Illustration: Sarah Grillo/Axios

Utility companies are helping cash-strapped school districts replace diesel buses with electric ones that have a secondary purpose: helping to manage electricity demand.

Why it matters: Electric buses are cleaner, but cost about three times more.
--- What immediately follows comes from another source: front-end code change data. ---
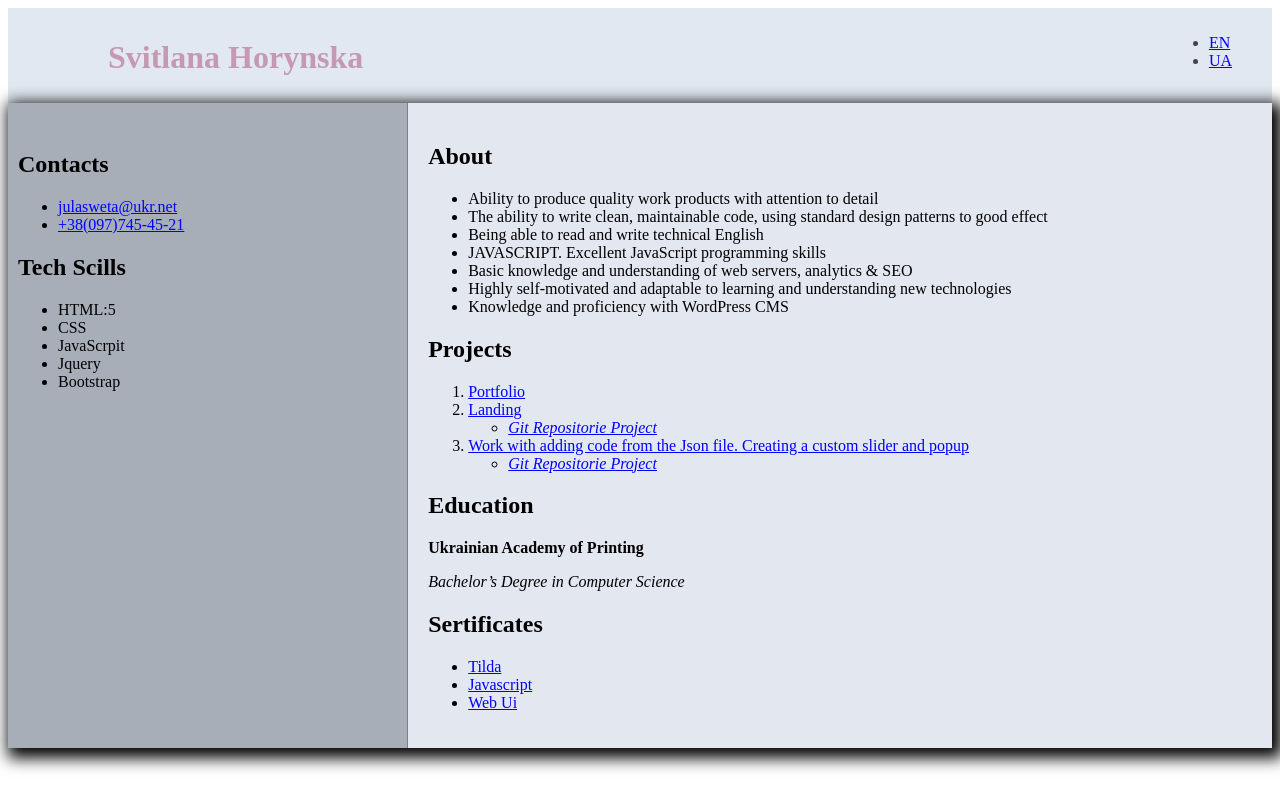
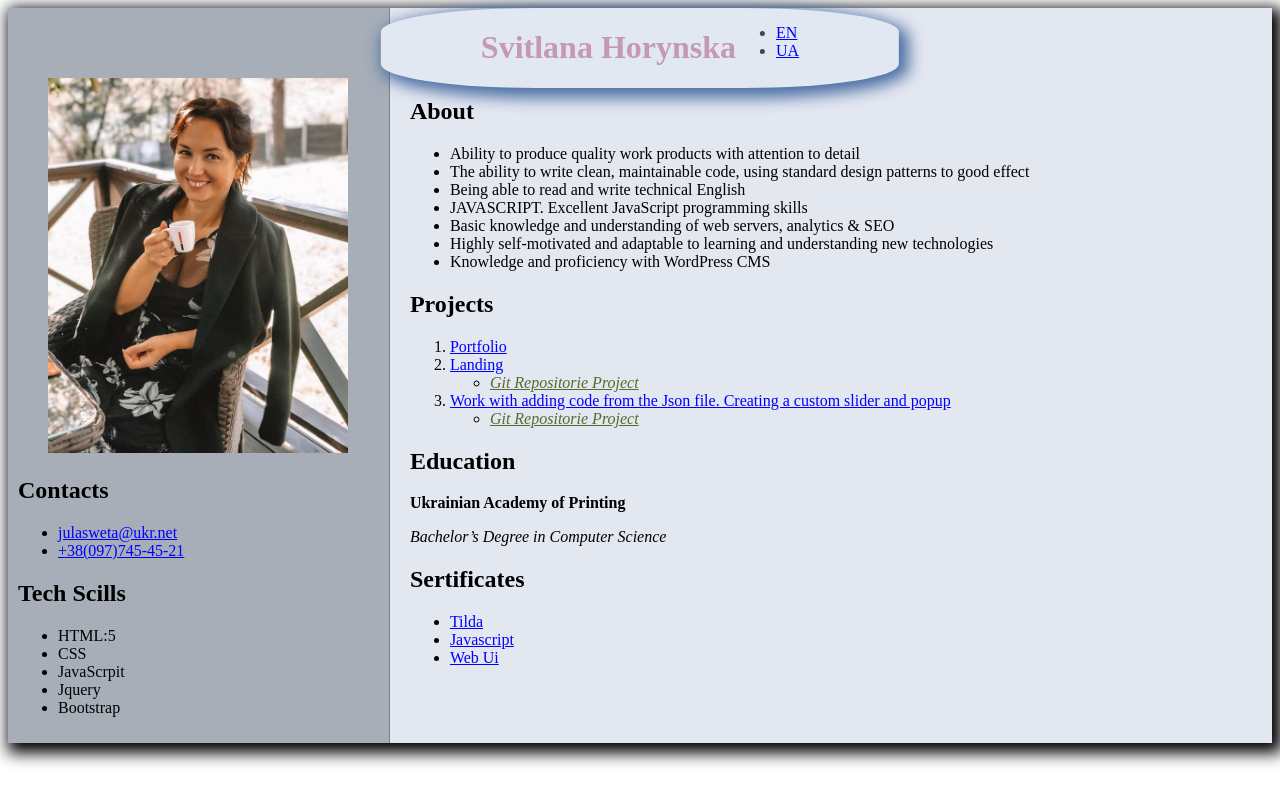
Before and after one commit to julasweta/cv, a plain HTML site: page index.html in a window 1280 px wide. Drawn offline with Linux system fonts and the light colour scheme.

Commit message:
add photo

```diff
--- a/css/style.css
+++ b/css/style.css
@@ -1,9 +1,17 @@
-header{
+
+.header__box {
   color: rgb(69, 69, 73);
-  padding: 10px 40px 5px 100px;
   background-color: rgb(225, 232, 241);
   display: flex;
   justify-content: space-between;
+  position: fixed;
+  left:50%;
+  transform:translate(-50%, 0%);
+  width: max-content;
+  padding: 0 100px 0 100px;
+   -webkit-box-shadow: 5px 5px 15px 5px #4d70a5;
+   box-shadow: 5px 5px 15px 5px #4d70a5;
+   border-radius: 30%;
 }
 h1{
 animation: name 7s infinite;
@@ -15,6 +23,15 @@ color: rgb(86, 159, 177);
   to{
 color: rgb(202, 153, 177);
   }
+}
+.photo{
+  width:300px;
+  margin-left: auto;
+  margin-right: auto;
+}
+.photo img{
+  width: 100%;
+  object-fit: cover;
 }
 
 .lang{
@@ -32,9 +49,12 @@ aside{
   padding: 10px;
   background-color: rgb(167, 174, 184);
   border-right: 1px solid gray;
+  padding-top: 70px;
 }
 section{
   padding: 20px;
+  padding-top: 70px;
+  width: 70%;
 }
 li a{
   color: blue;
--- a/index.html
+++ b/index.html
@@ -11,16 +11,18 @@
 
   <body>
     <header>
-      <h1>Svitlana Horynska</h1>
-      <ul class="lang">
-        <li><a href="index.html">EN</a></li>
-        <li><a href="ua.html">UA</a></li>
-      </ul>
+       <div class="header__box">
+         <h1>Svitlana Horynska</h1>
+         <ul class="lang">
+           <li><a href="index.html">EN</a></li>
+           <li><a href="ua.html">UA</a></li>
+         </ul>
+       </div>
     </header>
     <main>
       <aside>
         <article>
-          <div class="photo"><img src="" alt=""></div>
+          <div class="photo"><img src="img/photo.jpg" alt="photo"></div>
           <h2>Contacts</h2>
           <ul>
             <li><a href="mailto: julasweta@ukr.net">julasweta@ukr.net</a></li>
@@ -67,7 +69,7 @@
             </li>
 
             <li><a href="https://julasweta.github.io/wayup/">Landing</a>
-              <ul>
+              <ul class="repos">
                 <li><a href="https://github.com/julasweta/wayup"><i>Git
                       Repositorie
                       Project</i></a></li>
@@ -76,7 +78,7 @@
 
             <li><a href="https://rolling-scopes-school.github.io/julasweta-JSFE2022Q1/shelter/">Work with adding code
                 from the Json file. Creating a custom slider and popup</a>
-              <ul>
+              <ul class="repos">
                 <li><a href="https://github.com/rolling-scopes-school/julasweta-JSFE2022Q1/tree/gh-pages/shelter"><i>Git
                       Repositorie
                       Project</i></a></li>
```
Also changed, not shown: ua.html (+11 -7 lines), img/photo.jpg (added).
Using them for energy storage can help close that cost gap and smooth out energy demand on the electric grid.

Go deeperArrowJan 10, 2020

Volkswagen projected to be largest EV manufacturer by end of decade

Data: Wood Mackenzie; Chart: Andrew Witherspoon/Axios

Volkswagen won't meet its electric vehicle targets, but it'll come close enough to become the world's largest EV manufacturer by decade's end, a new analysis finds.

Why it matters: The new projections from the consultancy Wood Mackenzie offer a piece of the puzzle as to how the increasingly competitive EV market will shake out this decade.

Go deeperArrowJan 14, 2020

Rivian hauls in a $1.3 billion fundraising round

Rivian's distinctive R2S electric sport utility. (Photo courtesy of Rivian)

Electric truck startup Rivian capped off a remarkable fundraising year by announcing its largest round yet on Monday — a $1.3 billion investment led by T. Rowe Price, Amazon, Ford and BlackRock.

Why it matters: Rivian's cool-looking pickup truck and SUV prototypes grab attention as potential rivals to Tesla, but it's the automaker's decision to share its underlying technology — a versatile electric "skateboard" chassis — that has investors excited about the company's potential.

Go deeperArrowDec 23, 2019